As the access to this document is restricted, you may want to look for a different version under "Related research" (further below) or search for a different version of it.

Bibliographic Info

Paper provided by The Vienna Institute for International Economic Studies, wiiw in its series wiiw Forecast Reports with number 9.

as in new window
Length: 161 pages including 34 Tables and 23 Figures
Date of creation: Mar 2012
Date of revision:
Publication status: Published as wiiw Current Analyses and Forecasts
Handle: RePEc:wii:fpaper:fc:9

Contact details of provider:
Postal: Rahlgasse 3, A-1060 Vienna
Phone: (+43-1) 533 66 10
Fax: (+43-1) 533 66 10-50
Email:
Web page: http://www.wiiw.ac.at
More information through EDIRC

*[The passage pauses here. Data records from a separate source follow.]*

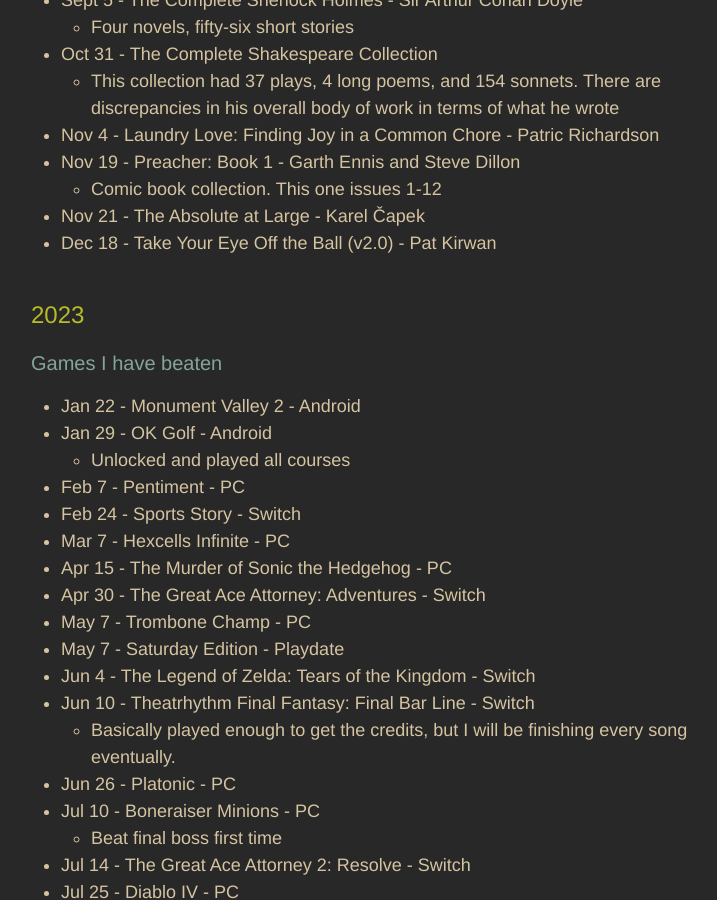
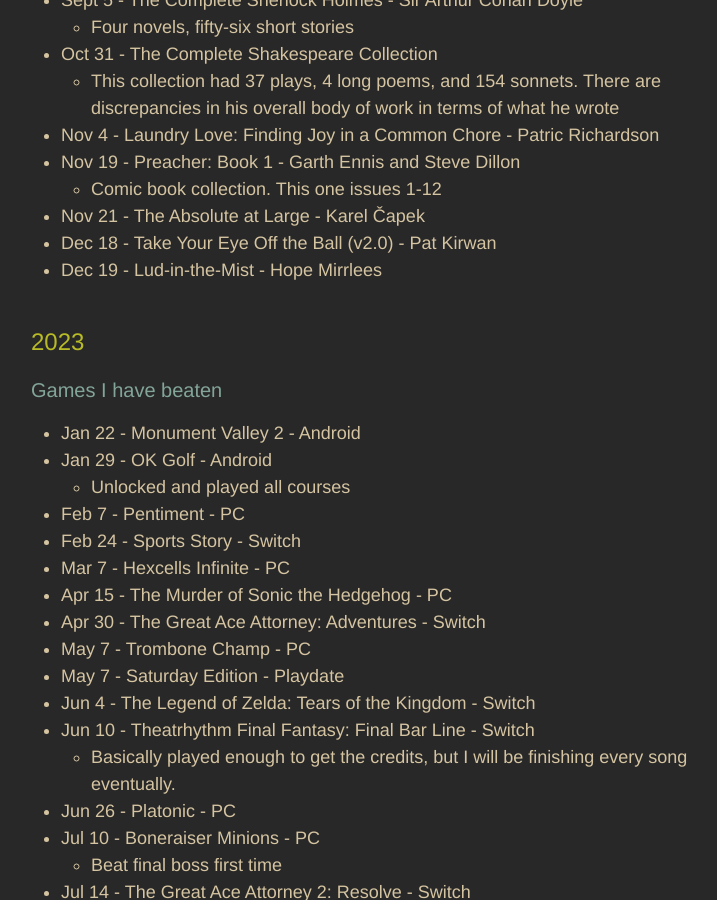
Before and after one commit to adkinsrs/sadkins_site, a Jekyll site: the page built from misc.md, in a window 1280 px wide and 900 px high, scrolled down 1550 px. Shown: the whole window, without its empty margins (239-956 px from the left). Built offline with Jekyll 4.4.1, drawn with Linux system fonts in a browser that asks for light colours.

Commit message:
read a book

```diff
--- a/misc.md
+++ b/misc.md
@@ -62,6 +62,7 @@
   * Comic book collection. This one issues 1-12
 * Nov 21 - The Absolute at Large - Karel Čapek
 * Dec 18 - Take Your Eye Off the Ball (v2.0) - Pat Kirwan
+* Dec 19 - Lud-in-the-Mist - Hope Mirrlees
 
 ## 2023
 
```
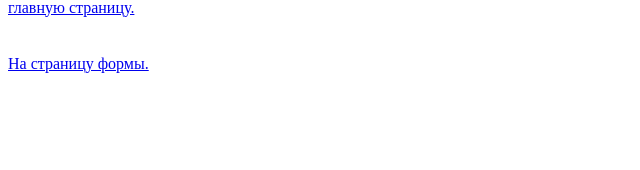
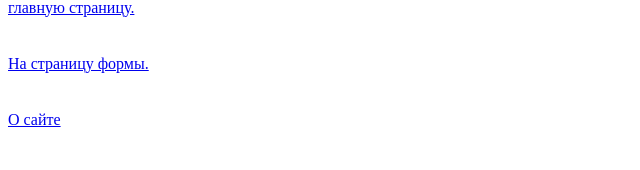
Before and after one commit to arduan/trening_Django, a Django app: template mysite/templates/mysite/about.html in a window 1280 px wide. Shown: the part 130-300 px from the top of the page, without its empty margins (0-640 px from the left). Run offline with Django 3.2, Linux system fonts and the light colour scheme; the template is opened without the code that fills it, so the values that code supplies are empty.

Commit message:
Почистил.

```diff
--- a/mysite/templates/mysite/base.html
+++ b/mysite/templates/mysite/base.html
@@ -13,9 +13,8 @@
 <nav>
     <a href="{% url 'index' %}">Вернуться на главную страницу.</a><br>
     <a href="{% url 'form' %}">На страницу формы.</a><br>
-{#    <a href="{% url 'form2' %}">На страницу формы 2.</a><br>#}
-{#    <a href="{% url 'form3' %}">На страницу формы 3.</a>,<br>#}
-{#    <a href="{% url 'create' %}">На страницу формы 4</a>#}
+    <a href="{% url 'about' %}">О сайте</a>
+
 </nav>
 <section>
     {% block content %}
```
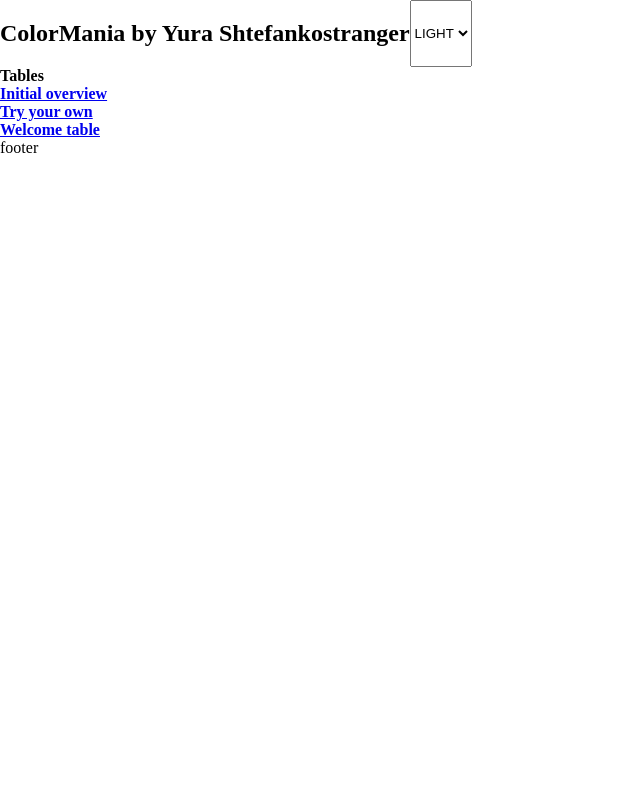
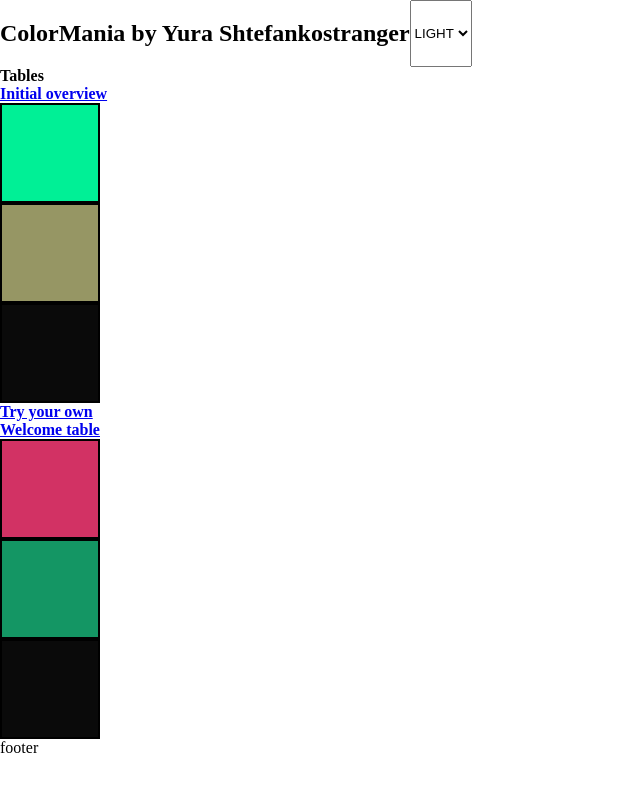
Before and after one commit to Viper-JSX/Colormania-React, a React (Create React App) app: page /tables/create in a window 1280 px wide. Shown: the top 792 px of the page, without its empty margins (0-640 px from the left). Built offline with nearby package versions, Linux system fonts and the light colour scheme.

Commit message:
Changed ColorProps type, ColorInfoLabel and OpenColorEditor are not conditionally rendered based on whether tableName and handleColorDelete passed as a props

```diff
--- a/src/components/Tables/Color/Color.tsx
+++ b/src/components/Tables/Color/Color.tsx
@@ -10,7 +10,8 @@ interface StyledColorProps{
 
 
 const StyledColor = styled.div<StyledColorProps>`
-    width: max-content;
+    width: 100px;
+    min-width: max-content;
     aspect-ratio: 1/1;
     background-color: rgb(${(props) => props?.colorRgbValue.r }, ${(props) => props?.colorRgbValue.g}, ${(props) => props?.colorRgbValue.b} );
     border: 2px solid black;
@@ -28,8 +29,15 @@ function Color({ tableName, color, handleColorDelete } : ColorProps):JSX.Element
 
     return(
         <StyledColor className="color" colorRgbValue={color.rgbValue}>
-            <ColorInfoLabel tableName={tableName} color={color} handleColorDelete={handleColorDelete} />
-            <OpenColorEditor tableName={tableName} colorToEdit={{ oldColorName: color.name, rgbValue: color.rgbValue }} />
+            {
+                (handleColorDelete && tableName) ?
+                <>
+                    <ColorInfoLabel tableName={tableName} color={color} handleColorDelete={handleColorDelete} />
+                    <OpenColorEditor tableName={tableName} colorToEdit={{ oldColorName: color.name, rgbValue: color.rgbValue }} />
+                </>
+                :
+                <></>
+            }
         </StyledColor>
     );
 }
--- a/src/components/Tables/Table_opener/Table_opener.tsx
+++ b/src/components/Tables/Table_opener/Table_opener.tsx
@@ -1,4 +1,5 @@
 import TableClass from "../../../classes/Table";
+import Color from "../Color/Color";
 
 function TableOpener( { table } : { table: TableClass } ):JSX.Element{
     console.log(table)
@@ -6,7 +7,9 @@ function TableOpener( { table } : { table: TableClass } ):JSX.Element{
         <div className="tableOpener">
             <b className="tableOpenerName">{table.name}</b>
             <div className="tableOpenerColors">
-
+                {
+                    table.colors.map((color) => <Color color={color} />)
+                }
             </div>
         </div>
     );
--- a/src/typescript/types.tsx
+++ b/src/typescript/types.tsx
@@ -147,7 +147,8 @@ type TableNameColorName = { tableName: string, colorName: string };
 type HandleColorDeleteFunc = ({ tableName, colorName } : TableNameColorName) => void;
 
 export type ColorModels = "rgb" | "hsl" | "hex";
-export type ColorProps = { tableName: string, color: ColorClass, handleColorDelete: HandleColorDeleteFunc };
+//export type ColorProps = { tableName: string, color: ColorClass, handleColorDelete: HandleColorDeleteFunc }
+export type ColorProps = { tableName?: string, color: ColorClass, handleColorDelete?: HandleColorDeleteFunc };
 export type ColorValueViewerProps = { colorRgbValue: RGBValue };
 export type ColorValueModelSwitchProps = { handleColorModelChange : (colorModel : ColorModels) => void  }
 export type ColorValueInfoProps = { currentColorModel: ColorModels, currentColorValue: ConvertedColorValue };
```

Related research

Keywords: Central and East European new EU member states; Southeast Europe; GIIPS; financial crisis; future EU member states; Balkans; former Soviet Union; Turkey; economic forecasts; employment; foreign trade; competitiveness; debt; deleveraging; exchange rates; flow of funds; inflation; monetary policy;

Find related papers by JEL classification:

This paper has been announced in the following NEP Reports:

References

No references listed on IDEAS
You can help add them by filling out this form.

Citations

Citations are extracted by the CitEc Project, subscribe to its RSS feed for this item.
as in new window

Cited by:
  1. Farkas, Beáta, 2013. "Changing development prospects for the Central and Eastern European EU member states," MPRA Paper 48172, University Library of Munich, Germany.

Lists

This item is not listed on Wikipedia, on a reading list or among the top items on IDEAS.

Statistics

Access and download statistics

Corrections

When requesting a correction, please mention this item's handle: RePEc:wii:fpaper:fc:9. See general information about how to correct material in RePEc.

For technical questions regarding this item, or to correct its authors, title, abstract, bibliographic or download information, contact: (Customer service).

If you have authored this item and are not yet registered with RePEc, we encourage you to do it here. This allows to link your profile to this item. It also allows you to accept potential citations to this item that we are uncertain about.

If references are entirely missing, you can add them using this form.

If the full references list an item that is present in RePEc, but the system did not link to it, you can help with this form.

If you know of missing items citing this one, you can help us creating those links by adding the relevant references in the same way as above, for each refering item. If you are a registered author of this item, you may also want to check the "citations" tab in your profile, as there may be some citations waiting for confirmation.

Please note that corrections may take a couple of weeks to filter through the various RePEc services.